According to the World Health Organization, provider bias is one contributing factor to why “214 million women of reproductive age in developing countries who want to avoid pregnancy are not using a modern contraceptive method.” It is difficult to find data on the number of women affected around the world by contraceptive provider bias, but there are some location specific studies on the topic that highlight just how common provider bias is.
In this study published in International Perspectives on Sexual and Reproductive Health, Vol. 44, No. 1 (March 2018), pp. 19-29 (11 pages) of bias in contraceptive provision in South West Nigeria, they discovered that “married clients were asked what method they wanted in 73% of visits, whereas unmarried clients were asked their method preference in only 30% of visits.” In the same study, they mention that “another frequently mentioned question for the married client was whether she had permission from her husband to obtain a contraceptive”

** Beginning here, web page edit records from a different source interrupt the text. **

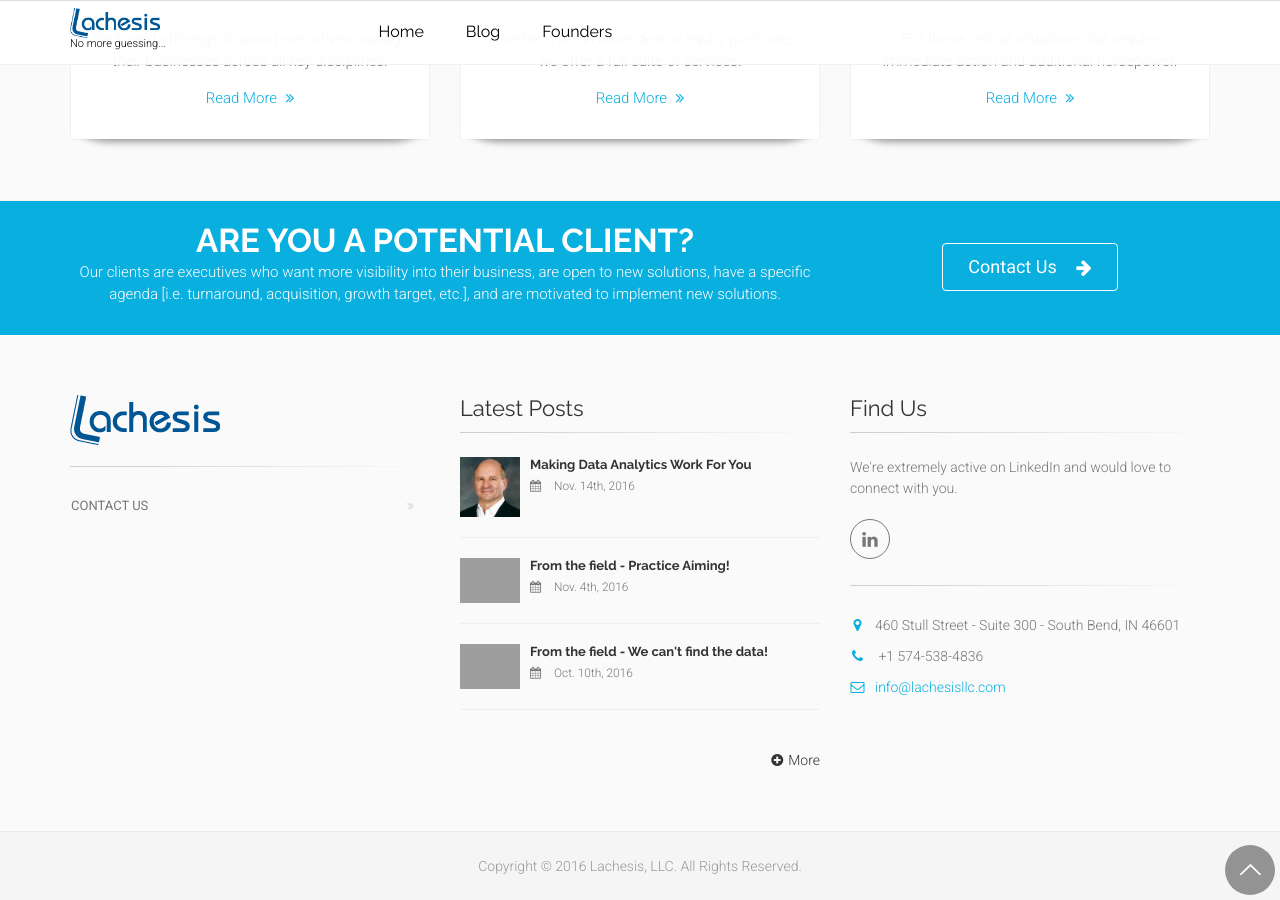
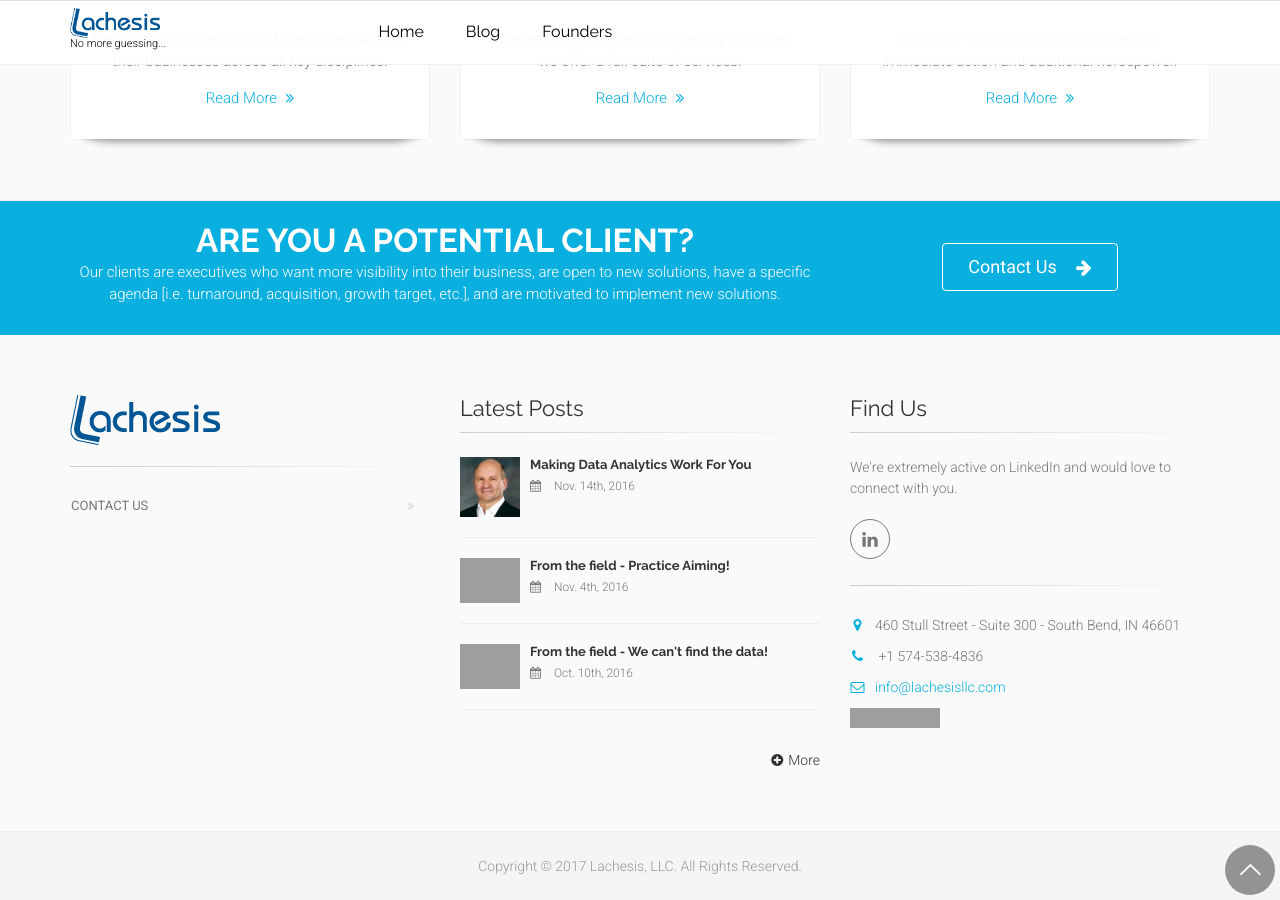
Before and after one commit to lachesisllc/lachesisllc.github.io, a Jekyll site: the page built from index.html, in a window 1280 px wide and 900 px high, scrolled down 1624 px. Built offline with Jekyll 4.4.1, drawn with Linux system fonts in a browser that asks for light colours; grey boxes are pictures that could not be loaded.

Commit message:
Added axial profile for seo

```diff
--- a/_data/global.yml
+++ b/_data/global.yml
@@ -3,11 +3,12 @@ title: 'Lachesis, LLC'
 description: 'Operations, Strategy, Visability - No more guessing...'
 slogan: 'No more guessing...'
 url: 'http://lachesisllc.com' # the base hostname & protocol for your site
-footer_text: 'Copyright © 2016 Lachesis, LLC. All Rights Reserved.'
+footer_text: 'Copyright © 2017 Lachesis, LLC. All Rights Reserved.'
 address: '460 Stull Street - Suite 300 - South Bend, IN 46601'
 phone: '+1 574-538-4836'
 email: 'info@lachesisllc.com'
 linkedin_url: 'https://www.linkedin.com/company/10696460'
+axial_url: 'https://network.axial.net/a/company/lachesis-llc/'
 
 # Admin Settings
 admin_name: 'Lachesis, LLC'
--- a/_includes/footer.html
+++ b/_includes/footer.html
@@ -73,6 +73,7 @@
 											<li><i class="fa fa-map-marker pr-10 text-default"></i>{{ site.data.global.address }}</li>
 											<li><i class="fa fa-phone pr-10 text-default"></i> {{ site.data.global.phone }}</li>
 											<li><a href="mailto:{{ site.data.global.email }}"><i class="fa fa-envelope-o pr-10"></i>{{ site.data.global.email }}</a></li>
+											<li><a target="_blank" href="{{ site.data.global.axial_url }}"><img src="http://files.axial.net/images/badges/Axial-Color-24x24.png"></a></li>
 										</ul>
 									</div>
 								</div>
```
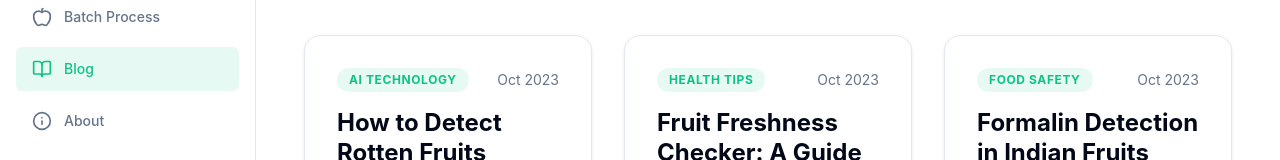
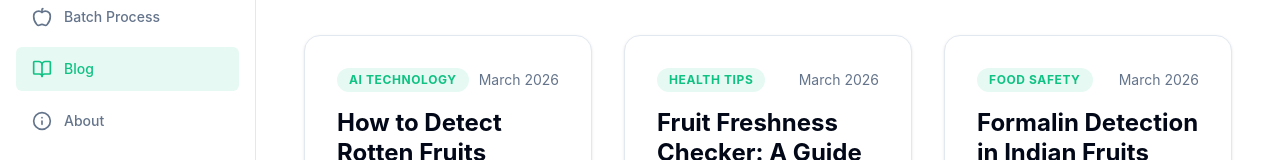
Before and after one commit to Dineshbalaji25/FruiQ-AI---Smart-Produce-Quality-Management-Platform, a React (Vite) app in the folder frontend/: page /blog in a window 1280 px wide. Shown: the part 229-389 px from the top of the page. Built offline with nearby package versions, Linux system fonts and the light colour scheme; no server answers.

Commit message:
Fixed the dates in Blog page

```diff
--- a/frontend/src/pages/Blog.tsx
+++ b/frontend/src/pages/Blog.tsx
@@ -10,21 +10,21 @@ export function Blog() {
             excerpt: "Many fruits look fresh from the outside but are spoiled inside. Discover how AI detects internal rot via surface patterns.",
             link: "/detect-rotten-fruits",
             category: "AI Technology",
-            date: "Oct 2023"
+            date: "March 2026"
         },
         {
             title: "Fruit Freshness Checker: A Guide to Food Quality",
             excerpt: "Traditional freshness checks are often inaccurate. Learn how machine learning helps you pick the best produce every time.",
             link: "/fruit-freshness-checker",
             category: "Health Tips",
-            date: "Oct 2023"
+            date: "March 2026"
         },
         {
             title: "Formalin Detection in Indian Fruits",
             excerpt: "Hidden chemicals like formalin pose serious health risks. See how FruiQ AI identifies artificially preserved fruits.",
             link: "/formalin-detection-fruits",
             category: "Food Safety",
-            date: "Oct 2023"
+            date: "March 2026"
         }
     ];
 
```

These findings are consistent with other studies on the topic of provider bias – such as this study on contraceptive access in Senegal – “Providers were most likely to set minimum age restrictions for the pill and the injectable―two of the methods most often used by young women in urban Senegal. The median minimum age for contraceptive provision was typically 18. Restrictions based on marital status were less common than those based on age.”
This is not solely an African issue – this European study by TANCO highlights the difference in understanding of interest in receiving more information about contraceptive methods between healthcare providers (HCPs) and patients – “HCPs clearly underestimated the interest in receiving information about contraceptive methods in general. They believed that just over a third of their patients (38%) would be interested in using a LARC method, if they were to receive more details, when almost double that number (73%) of women stated this to be the case”
What can you do about provider bias?
Our take on contraception, is that, if you are having sex, or thinking about having sex, you should have access to contraception and your options should not be limited by anything other than evidence-based medical reasons (for example, if you’re allergic to a certain ingredient in a contraception, that option wouldn’t be available to you). We understand that the world is a lot more complex than that – poverty, location, politics and so much more can affect your access to contraceptive methods. However, do consider that, there is a chance that your birth control options are being limited by provider bias: if you feel that your healthcare provider is limiting your choices (e.g. telling you that the pill is not an option for you because you’re unmarried), then seek a new healthcare provider – get a second opinion (or third, or fourth – keep going until you feel heard; there are some helpful tips on speaking up in this article).
Have you experienced provider bias? If yes, we’d love to hear from you – contact us HERE!